  • The basis, or bases, of valuation for Insurance purposes will be clearly stated in the valuation report

 

  • The valuation report is principally based upon the valuer’s opinion on the date of the inspection, taking into account the conditions of the examination.  An Valuation for Insurance purposes is not a guarantee of the price payable or receivable in respect of an item.

 

  • The Valuation Report is the copyright of Philippa H Deeley Ltd and will be provided for the stated purposes and for the sole use of the named Client.   It will be confidential to the Client and their professional advisers. The valuer accepts responsibility to the client alone that the report will be prepared with the skill, care and diligence reasonably to be expected of a competent valuer, but accepts no responsibility whatsoever to any person other than the client themselves. Any such person relies upon the report at their own risk.

 

  • Neither the whole nor any part of the report or any reference to it may be included in any published document, circular or statement nor published in any way without the valuer’s written approval of the form and context in which it may appear.

 

  • Client details and valuation reports will not be released to any third parties without the client’s express permission except as required by law.

 

  • Values will be ascertained by observing market trends, utilising the valuer’s professional experience, making note of previous sale records, bullion and other relevant prices, and on occasion taking into consideration the opinions of other parties.

 

  • It is the instructing client’s responsibility to disclose all property to be valued, and to ensure that it is included in the valuation report.

 

  • Where items are not available for inspection and the valuer therefore relies on photographs and or information supplied by the client, this will be stated in the valuation report.  The valuer shall, unless otherwise expressly agreed, rely upon information provided to them by the client or the client’s legal or other professional advisers. It is the responsibility of the client or the client’s legal or other professional advisers to ensure this information is accurate and advise the valuer if it is not.

 

  • Description detail will vary to be appropriate to the values of the personal property (chattels) being valued.

 

  • Even where competent to do so, the valuer will not normally undertake condition reports on personal property (chattels) to establish faults, alterations, or restoration.

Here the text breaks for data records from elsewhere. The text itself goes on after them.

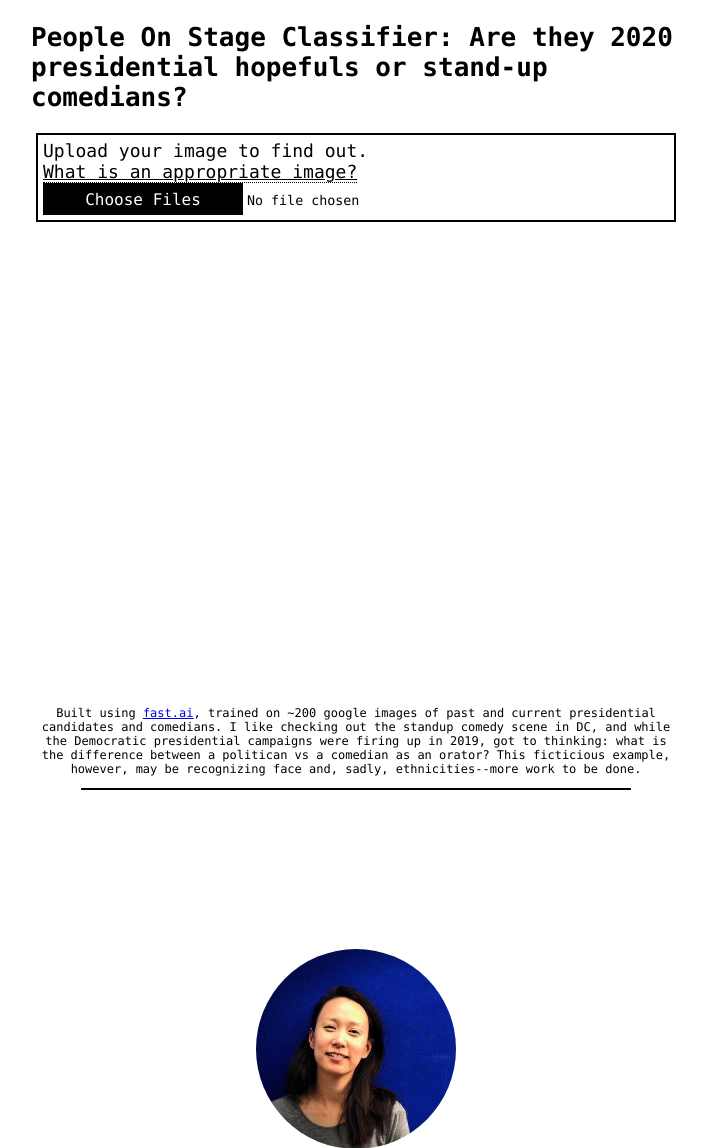
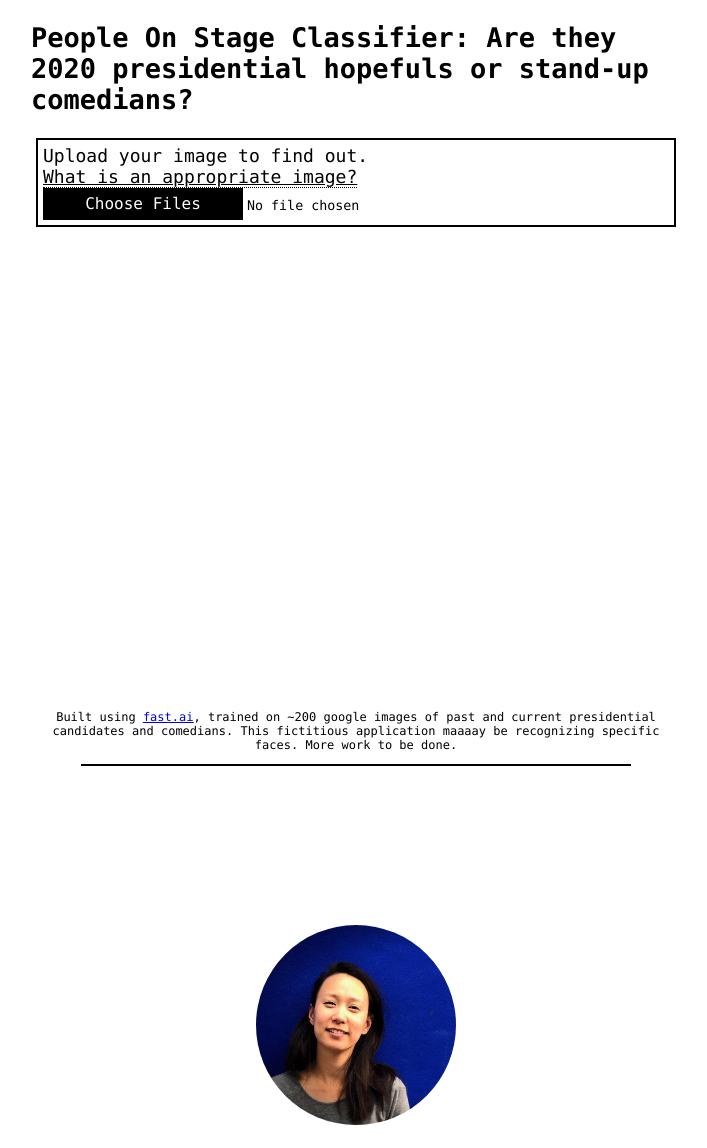
Before and after one commit to chungkim271/mypage, a Flask app: page / in a window 1280 px wide. Shown: the top 1148 px of the page, without its empty margins (284-991 px from the left). Run offline with Flask 2, Linux system fonts and the light colour scheme; parts of the project's set-up code (start-up, migrations or seed data) failed here and were passed over; some libraries are stand-ins or nearby versions.

Commit message:
Revert "added to learner footnote"
This reverts commit beb302fcdadda4a84c7f46a14c83c96460ab8ea7.

```diff
--- a/app/static/styles.css
+++ b/app/static/styles.css
@@ -38,7 +38,7 @@ hr {
 }
 
 ::-webkit-file-upload-button {
-    background-color:black !important;
+    background-color:black;
     color:white;
     font-size:16px;
     font-family: Consolas, monaco, monospace;
@@ -46,8 +46,6 @@ hr {
     height:32px;
     border-style:solid;
     border-color:black;
-    border-radius:0;
-
 }
 
 #fileupload {
@@ -101,11 +99,6 @@ hr {
     text-align:center;
     font-size:12px;
 }
-
-.txt-title{
-    font-size:26px;
-}
-
 .column {
   float: left;
   width: 45%;
--- a/app/templates/home.html
+++ b/app/templates/home.html
@@ -59,7 +59,7 @@
     <body>
         <div class = 'container'>
         	<div class = "container-classifier">
-	          	<h2 class = 'txt-title'> <b>People On Stage Classifier</b>: Are they 2020 presidential hopefuls or stand-up comedians?</h1>
+	          	<h2> <b>People On Stage Classifier</b>: Are they 2020 presidential hopefuls or stand-up comedians?</h1>
 
 
                 <div class='container-upload'>
@@ -96,7 +96,7 @@
                     <h2 id='pred'>' '</h2>
                 </div>
 
-				<p class='txt-note'> Built using <u><a href="https://fast.ai">fast.ai</a></u>, trained on ~200 google images of past and current presidential candidates and comedians. I like checking out the standup comedy scene in DC, and while the Democratic presidential campaigns were firing up in 2019, got to thinking: what is the difference between a politican vs a comedian as an orator? This ficticious example, however, may be recognizing face and, sadly, ethnicities--more work to be done. </p>
+				<p class='txt-note'> Built using <u><a href="https://fast.ai">fast.ai</a></u>, trained on ~200 google images of past and current presidential candidates and comedians. This fictitious application maaaay be recognizing specific faces. More work to be done. </p>
 			</div>
 
             <hr>
```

However, where problems of condition are obvious and affect the value they will be noted in the valuation report.

 

  • Where personal property (chattels) are not new an assumption will be made that items are in reasonable condition, unless specifically stated in the valuation report to the contrary.

 

  • For more information on our Terms of Engagement please visit our Terms of Business page.